Kissing can make you weak in the knees. Did you know that it can also leave you with an infectious disease? Perhaps you have heard or read before that your mouth is the dirtiest part of your body. It does not really come as a shock to know that there are so many health problems you can get from swapping saliva with someone.
So before you kiss on the first date, think twice. Read on to know some of the diseases that you may get from being passionate with someone who has questionable dental and health records:
Do you love your beaming smile? Then don’t wreck it by kissing someone whose oral health is debatable. That’s because kissing can leave you with periodontitis, a disease characterized by the inflammation of the soft tissues of the mouth as well as gums. If left untreated, periodontitis may lead to tooth loss.
Hand, Foot and Mouth Disease
Caused by the coxsackie virus, the so-called hand, foot and mouth disease (HFMD) is common among kids who attend daycares. However, adults like you are not exempted from having it. Your likelihood of having hand, foot and mouth disease is high if you kiss someone who has it, especially if the person has open sores inside his or her mouth.
Just like what the name suggests, strep throat is due to a streptococcal infection. Having strep throat leaves your throat feeling scratchy and painful, and causes you to be feverish. You don’t want to get this problem from kissing or from any other means because it can cause some serious complications such as rheumatic fever and kidney inflammation.
The Common Cold
You can get a cold when you exchange spit with someone who has it or is harboring the virus behind it. Actually, the common cold is spread by coming into contact with the secretions of an infected person’s throat, which could be very well in his or her mouth. That thought alone should make you think twice before kissing a complete stranger!
Just like the common cold, this upper respiratory tract infection is something that can be spread through kissing. That’s why you should refrain from smooching someone who has cough, stuffy or runny nose, sore throat and fever if you don’t want to end up with the flu.
You cannot get herpes simplex virus-1 (HSV-1), the virus that causes cold sores, from the saliva of an infected individual. Rather, you can get this when you kiss someone who has cold sores on the lips or near the mouth — especially if the sores are open and leaking. Keep your eyes peeled before locking lips with the one in front of you!
If you’re familiar with candidiasis or yeast infection, this is the same thing — only it is in your mouth and even your throat. Even though oral thrush in not really regarded as a sexually transmitted disease (STD), it’s still gross. Especially if your immune system is weak, you can easily get oral thrush from kissing someone who has it.
It’s true that hepatitis B, a form of infectious disease characterized by an inflamed liver, is commonly transmitted by direct contact with the blood of an infected person. However, you may also end up with hepatitis B from kissing. This is especially true if you kiss someone while you have open sores in your mouth.

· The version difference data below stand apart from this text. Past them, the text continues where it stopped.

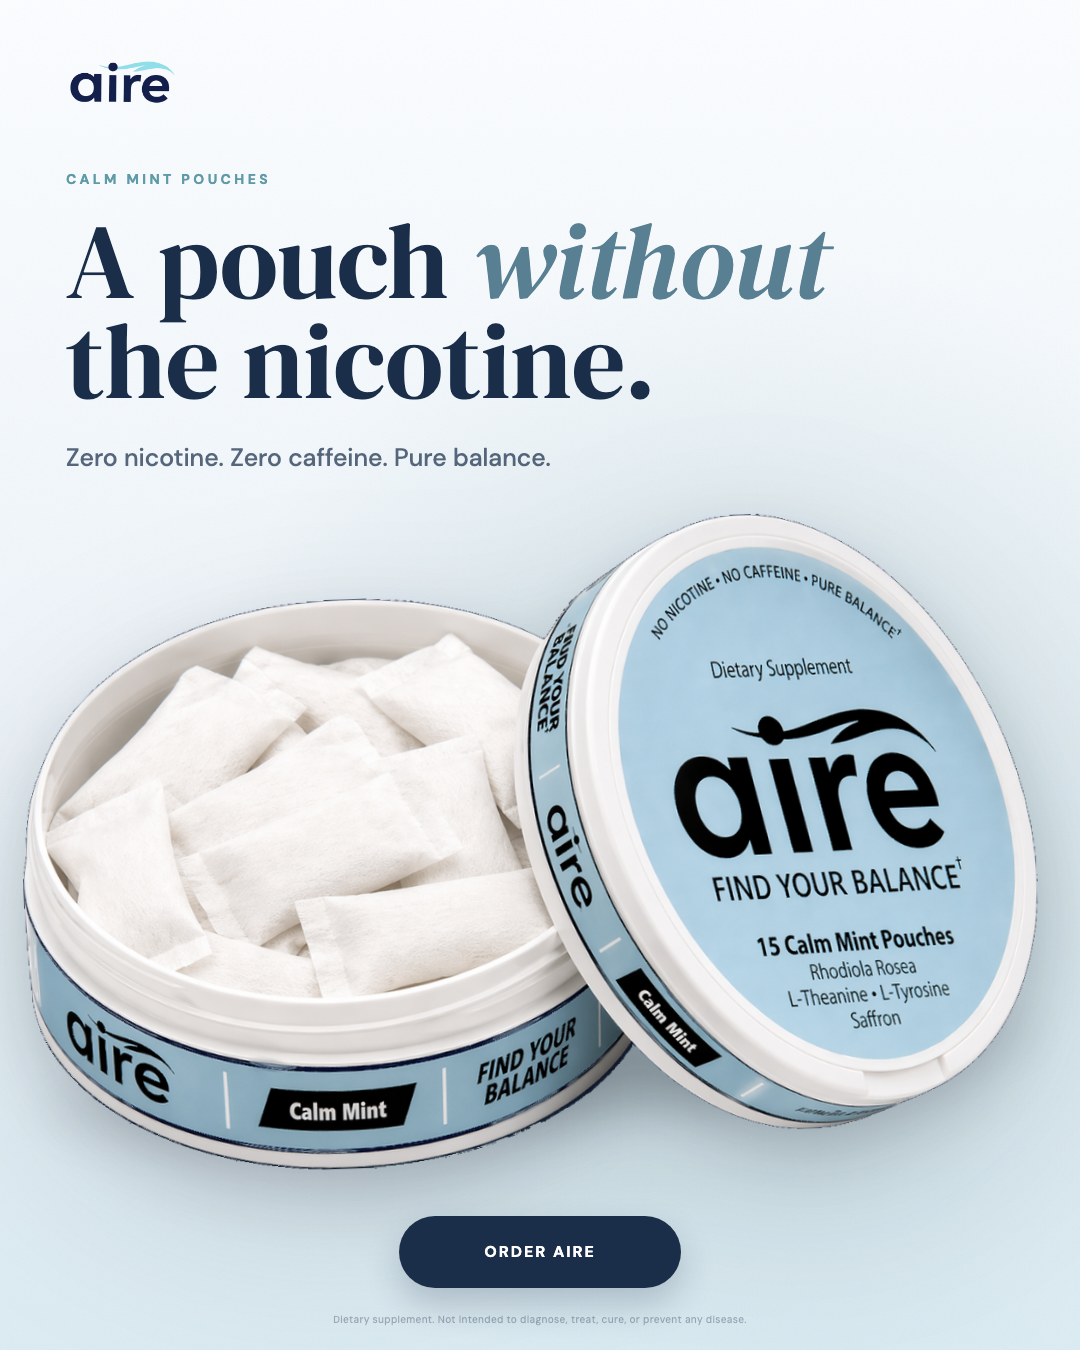
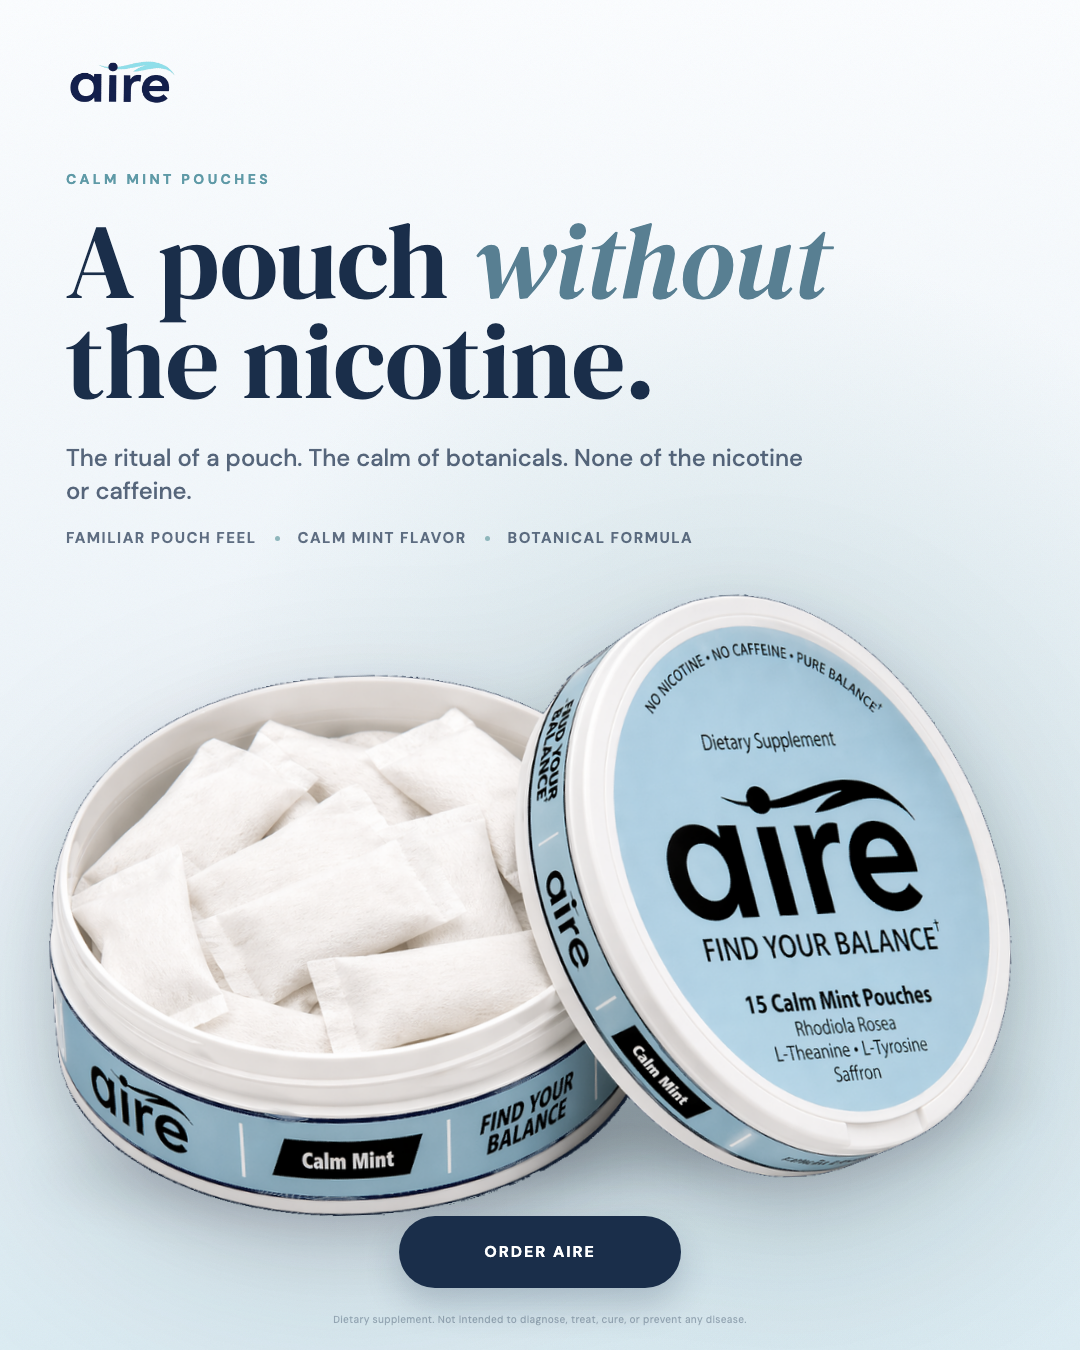
Refine minimal Aire Instagram ad copy

diff --git a/instagram-posts/paid-ads/aire-nicotine-free-minimal-ad.html b/instagram-posts/paid-ads/aire-nicotine-free-minimal-ad.html
@@ -98,13 +98,43 @@
     }
 
     .support {
-      width: 550px;
+      width: 760px;
       margin: 30px 0 0;
-      font-size: 25px;
+      font-size: 24px;
       line-height: 1.38;
       letter-spacing: 0;
       color: rgba(26,46,74,0.72);
       font-weight: 500;
+    }
+
+    .reason-row {
+      display: flex;
+      align-items: center;
+      gap: 18px;
+      margin-top: 24px;
+      font-size: 15px;
+      line-height: 1;
+      letter-spacing: 0.1em;
+      text-transform: uppercase;
+      color: rgba(26,46,74,0.68);
+      font-weight: 800;
+      white-space: nowrap;
+    }
+
+    .reason-row span {
+      display: inline-flex;
+      align-items: center;
+      gap: 18px;
+    }
+
+    .reason-row span + span::before {
+      content: "";
+      display: block;
+      width: 5px;
+      height: 5px;
+      border-radius: 999px;
+      background: var(--sky);
+      opacity: 0.9;
     }
 
     .product-wrap {
@@ -112,7 +142,7 @@
       z-index: 2;
       left: -118px;
       right: -95px;
-      top: 528px;
+      top: 592px;
       height: 628px;
       display: flex;
       align-items: center;
@@ -136,7 +166,7 @@
     .product {
       position: relative;
       z-index: 1;
-      width: 1038px;
+      width: 984px;
       height: auto;
       display: block;
       transform: rotate(-2deg);
@@ -198,7 +228,12 @@
     <section class="copy">
       <div class="eyebrow">Calm Mint Pouches</div>
       <h1>A pouch <em>without</em> the nicotine.</h1>
-      <p class="support">Zero nicotine. Zero caffeine. Pure balance.</p>
+      <p class="support">The ritual of a pouch. The calm of botanicals. None of the nicotine or caffeine.</p>
+      <div class="reason-row" aria-label="Why choose Aire">
+        <span>Familiar pouch feel</span>
+        <span>Calm Mint flavor</span>
+        <span>Botanical formula</span>
+      </div>
     </section>
 
     <section class="product-wrap" aria-hidden="true">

Last but not least, there’s infectious mononucleosis or mono, which is caused by the Epstein-Barr virus (EBV). Although this infection is not that serious and tends to go away in a month or two, it leaves you with a sore throat, high fever and swollen lymph nodes. By the way, infections mononucleosis is also known as “kissing disease”.